- _Exercise_:
Scan the listing for the word "after", and copy out each line where it is found.
--- Provided entries Enclosed Below ---
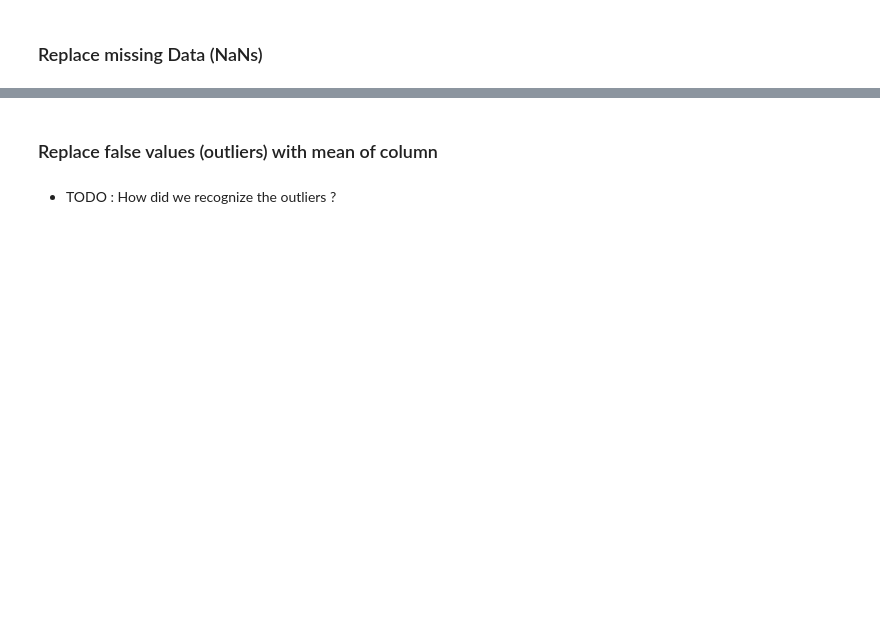
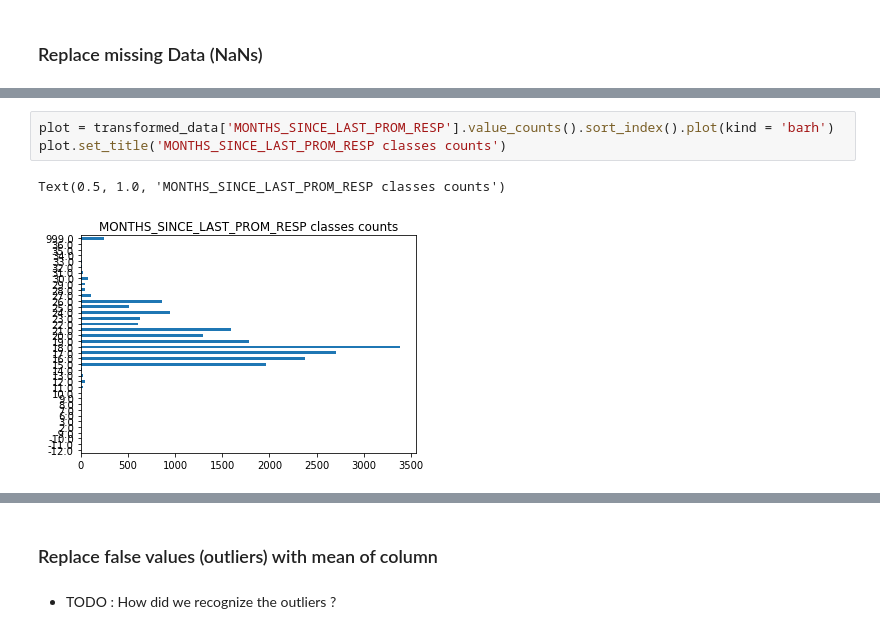
Before and after one commit to jlp237/ml_project, a Jupyter notebook: AA_202021_Project.ipynb, the cells around one changed output, grey strips where cells are left out. Drawn from its saved outputs; the diff is of its cells as text; blank space fills up the shorter version.

```diff
--- a/AA_202021_Project.ipynb
+++ b/AA_202021_Project.ipynb
@@ -427,0 +609,6 @@ transformed_data.isna().sum()
+# %%
+plot = transformed_data['MONTHS_SINCE_LAST_PROM_RESP'].value_counts().sort_index().plot(kind = 'barh')
+plot.set_title('MONTHS_SINCE_LAST_PROM_RESP classes counts')
+# %% [output]
+Text(0.5, 1.0, 'MONTHS_SINCE_LAST_PROM_RESP classes counts')
+[figure, added]
```
Also changed, not shown: parts of 81 cells of this notebook, 1 other file.
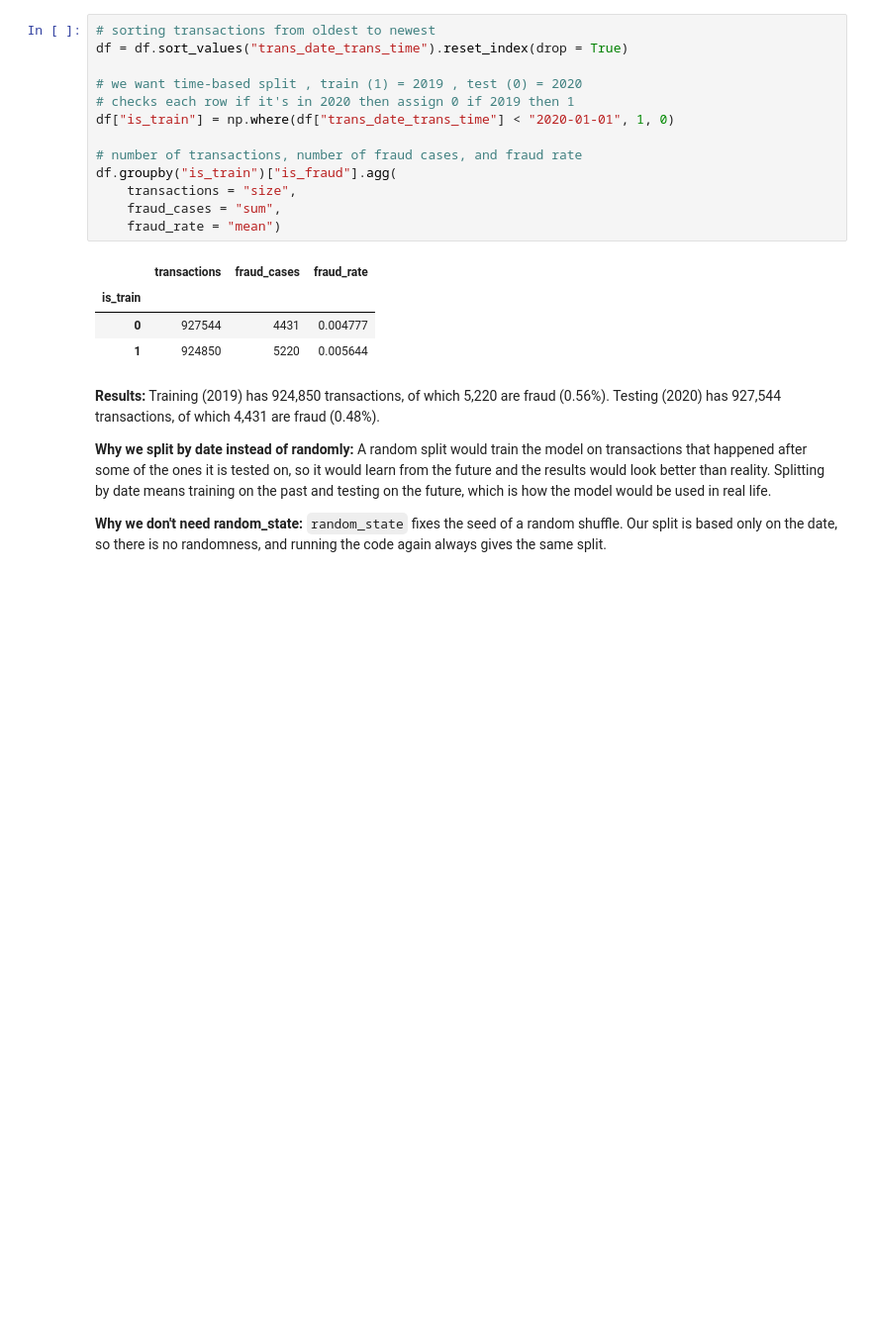
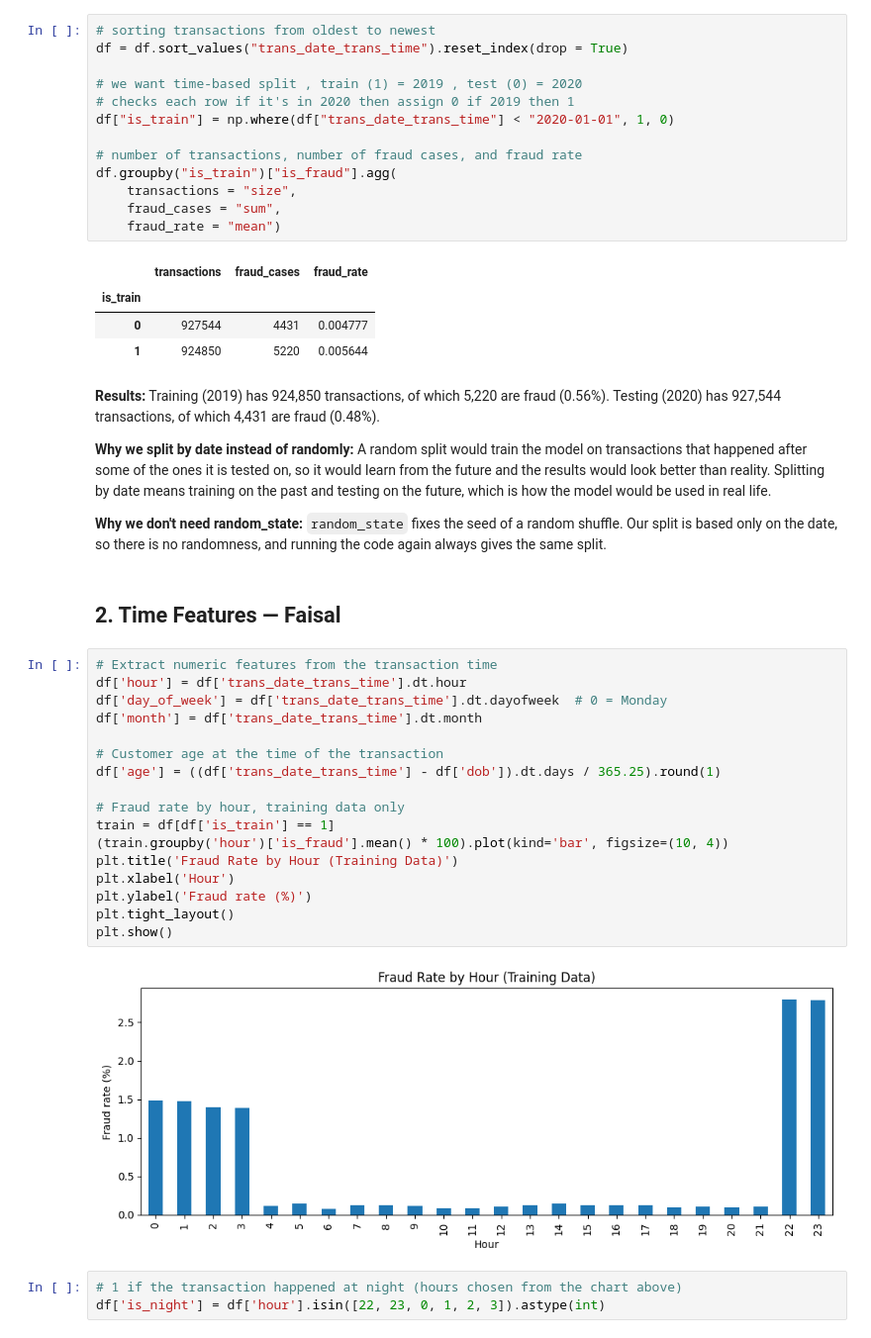
Before and after one commit to DhaiHamoud/Fraud-Detection-in-the-Financial-Transaction-Market, a Jupyter notebook: notebooks/03_features.ipynb, the cells around one changed output. Shown at 99% size. Drawn from its saved outputs; the diff is of its cells as text; blank space fills up the shorter version.

Commit message:
Add section 2: Time Features

```diff
--- a/notebooks/03_features.ipynb
+++ b/notebooks/03_features.ipynb
@@ -35,3 +35,27 @@ df.groupby("is_train")["is_fraud"].agg(
 **Why we split by date instead of randomly:** A random split would train the model on transactions that happened after some of the ones it is tested on, so it would learn from the future and the results would look better than reality. Splitting by date means training on the past and testing on the future, which is how the model would be used in real life.
 
 **Why we don't need random_state:** `random_state` fixes the seed of a random shuffle. Our split is based only on the date, so there is no randomness, and running the code again always gives the same split.
+# %% [markdown]
+## 2. Time Features — Faisal
+# %%
+# Extract numeric features from the transaction time
+df['hour'] = df['trans_date_trans_time'].dt.hour
+df['day_of_week'] = df['trans_date_trans_time'].dt.dayofweek  # 0 = Monday
+df['month'] = df['trans_date_trans_time'].dt.month
+
+# Customer age at the time of the transaction
+df['age'] = ((df['trans_date_trans_time'] - df['dob']).dt.days / 365.25).round(1)
+
+# Fraud rate by hour, training data only
+train = df[df['is_train'] == 1]
+(train.groupby('hour')['is_fraud'].mean() * 100).plot(kind='bar', figsize=(10, 4))
+plt.title('Fraud Rate by Hour (Training Data)')
+plt.xlabel('Hour')
+plt.ylabel('Fraud rate (%)')
+plt.tight_layout()
+plt.show()
+# %% [output]
+[figure, added]
+# %%
+# 1 if the transaction happened at night (hours chosen from the chart above)
+df['is_night'] = df['hour'].isin([22, 23, 0, 1, 2, 3]).astype(int)
```
Also changed, not shown: parts of 2 cells of this notebook.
--- End of Enclosed Provided entries ---
- _Final answer_:
Before and after one commit to jlp237/ml_project, a Jupyter notebook: AA_202021_Project.ipynb, the cells around one changed output, grey strips where cells are left out. Drawn from its saved outputs; the diff is of its cells as text; blank space fills up the shorter version.
Before and after one commit to DhaiHamoud/Fraud-Detection-in-the-Financial-Transaction-Market, a Jupyter notebook: notebooks/03_features.ipynb, the cells around one changed output. Shown at 99% size. Drawn from its saved outputs; the diff is of its cells as text; blank space fills up the shorter version.
 **Why we split by date instead of randomly:** A random split would train the model on transactions that happened after some of the ones it is tested on, so it would learn from the future and the results would look better than reality. Splitting by date means training on the past and testing on the future, which is how the model would be used in real life.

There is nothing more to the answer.